Legendary producer TM88 teams up with new school trap producer Pi’erre to deliver an underwhelming project.
Pi’erre Bourne has taken his rap career a lot more seriously over the last few years. While rap was always his main goal, his production is what brought him into limelight with tracks like “Gummo” & “Magnolia.” While his production career has been one held in high regard, his rap career has been seen as lackluster to many. This seems to be an acquired taste for many, some listeners seem to find Pi’erre raps derivative of many other artists. Other listeners seem to find Pi’erre as one of the more interesting artists out today, as his ear for layering melodies and pockets within his own production is extremely unique as on songs like “Guillotine.”
This project seems to be one that’ll fall into the acquired taste category, however. While Pi’erre isn’t offensively bad by any stretch, his abilities are so clearly lacking compared to his peers. The only features on this project are Wiz Khalifa & Young Nudy, and each they come on its a breath of fresh air. Wiz raps with a fire under his belt that he didn’t even bring to his very own TM88 collab. Young Nudy comes through with perfected flow elevated by TM88’s production.
Speaking of which, TM88’s production is the clear winner here. Pi’erre takes a backseat to let TM88 take up production, and he delivers in a way he never has before. While he always had a unique sound, this is the producer that brought us “XO Tour Llif3” & “Codeine Crazy” after all, nothing comes close in his discography like the intro on “OMS.” The beat sounds like being delivered off a spaceship with aggressively futuristic bassline, complete with an electric guitar. The production on this album has so many little details that make it his best produced in quite a long time.
Despite such incredible production, Pi’erre never steps up to the plate in the way he should have.
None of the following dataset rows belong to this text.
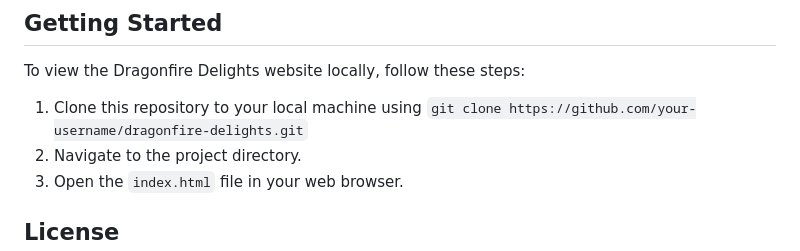
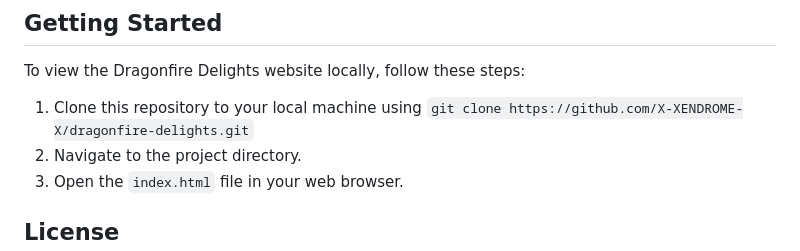
Before and after one commit to X-XENDROME-X/Dragonfire-Delights, a Markdown page: README.md, the part around the change. GitHub-like rendering.

```diff
--- a/README.md
+++ b/README.md
@@ -56,7 +56,7 @@ Dragonfire Delights is built using the following technologies:
 
 To view the Dragonfire Delights website locally, follow these steps:
 
-1. Clone this repository to your local machine using `git clone https://github.com/your-username/dragonfire-delights.git`
+1. Clone this repository to your local machine using `git clone https://github.com/X-XENDROME-X/dragonfire-delights.git`
 2. Navigate to the project directory.
 3. Open the `index.html` file in your web browser.
 
```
A project like this was prime to prove everyone wrong, but this is not the case. While it is possible this album is more of a grower, it’s impossible to look at it as a work that could’ve been elevated by a more evolved rapper. Pi’erre doesn’t explore new sounds here, he instead opts for the tired sound he’s worn on multiple loosies and his own mixtape series. A series that now spans five mixtapes and a deluxe edition. If Pi’erre’s goal is to make these average auto-crooning, that’s fine but it should stay on his own production.